A couple months ago I attended a free show at a local record store. Just as the opening band wrapped up, some cops showed up and shut it down, telling us they’d had a noise complaint. It was hot so the doors had been opened, and it was kind of loud directly outside of the business, but it was early—the sun hadn’t even set—and there have been countless shows at this store throughout the years without a single complaint. When the cops came in, they seemed completely baffled by what was going on. They grilled my friends on what they were doing. No one was moshing or drinking or doing anything illegal, but as soon as the cops saw there were a bunch of crusty punk kids standing around in a crowd, they got defensive. The store owner was being respectful, but they got in his face and told him that if they had to come back, they’d arrest everyone. I’ve been to house shows before, and the cops just come and warn you to lower the volume. Now the store owner is spooked enough that he canceled all of the shows planned through the summer. Any advice on what we can do about this situation?
–Heartless in the Dirt
Dear Dirty Heart:
Loud parties and bands in residential neighborhoods are always going to get a decent response. Normally, there are multiple complaints, and pissed-off neighbors trying to sleep can quickly turn into something much worse than just a loud party call. On the other hand, your record store scenario—in a business area, during business hours with no previous complaints—obviously didn’t merit the response. This tells me that something else might be afoot.
As SLUG readers have learned over the years, it’s not reasonable to think that the police exist or people become cops to close down record stores or respond to noise complaints. Or, especially, harass garage bands or touring bands. Coppers have much more important, exciting and serious things to do. Regardless, SLC noise ordinances are enforced because, long ago, the noiseless won out over the noisers. I could see them respond as you describe if the store didn’t get a noise permit, and it was late at night with nearby apartments or houses. That would obviously be a party or show designed to get a police response.

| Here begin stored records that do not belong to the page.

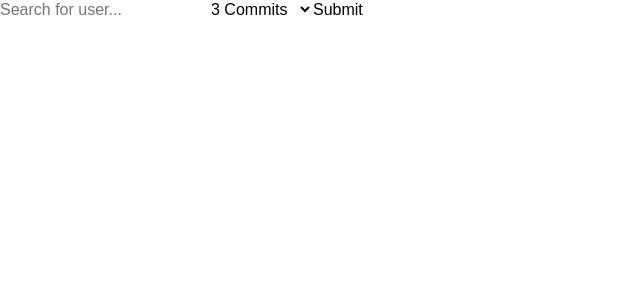
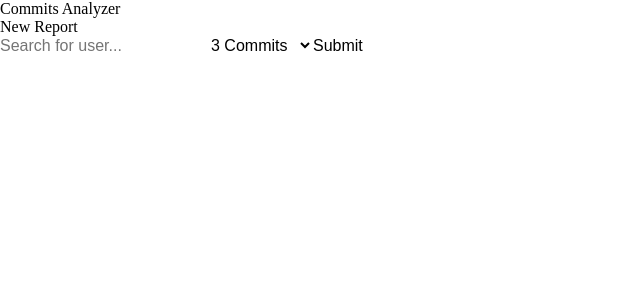
Before and after one commit to zemetskiym/giha, a Next.js app: page / in a window 1280 px wide. Shown: the top 300 px of the page, without its empty margins (0-640 px from the left). Built offline with nearby package versions, Linux system fonts and the light colour scheme.

Commit message:
Feat: make Navbar refresh page for new report

```diff
--- a/src/components/Navbar.tsx
+++ b/src/components/Navbar.tsx
@@ -1,8 +1,17 @@
 import styles from "../styles/components/Navbar.module.css"
 
 export default function Navbar (): JSX.Element {
+    // Function to reload the page
+    function pageReload (): void {
+        window.location.reload()
+    }
+
     return (
-        <>
-        </>
+        <nav>
+            <ul>
+                <li>Commits Analyzer</li>
+                <li onClick={() => pageReload()}>New Report</li>
+            </ul>
+        </nav>
     )
 }
```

The best way to figure out why the store owner got “spooked” is to ask him if there are any other issues that would cause the police to react that way. Also, ask the cops. Every area of the city has a senior police officer, commonly called a C.O.P. or community services police officer. They would be able to tell you if there are any issues with the record shop and you can ask, “Why the rude response, officer?” Has the area around the store seen an increase in gang and drug traffic or violence? Detailed questions to this police officer could give you insight as to why what happened, happened.
Have a question for the cop? Email firstname.lastname@example.org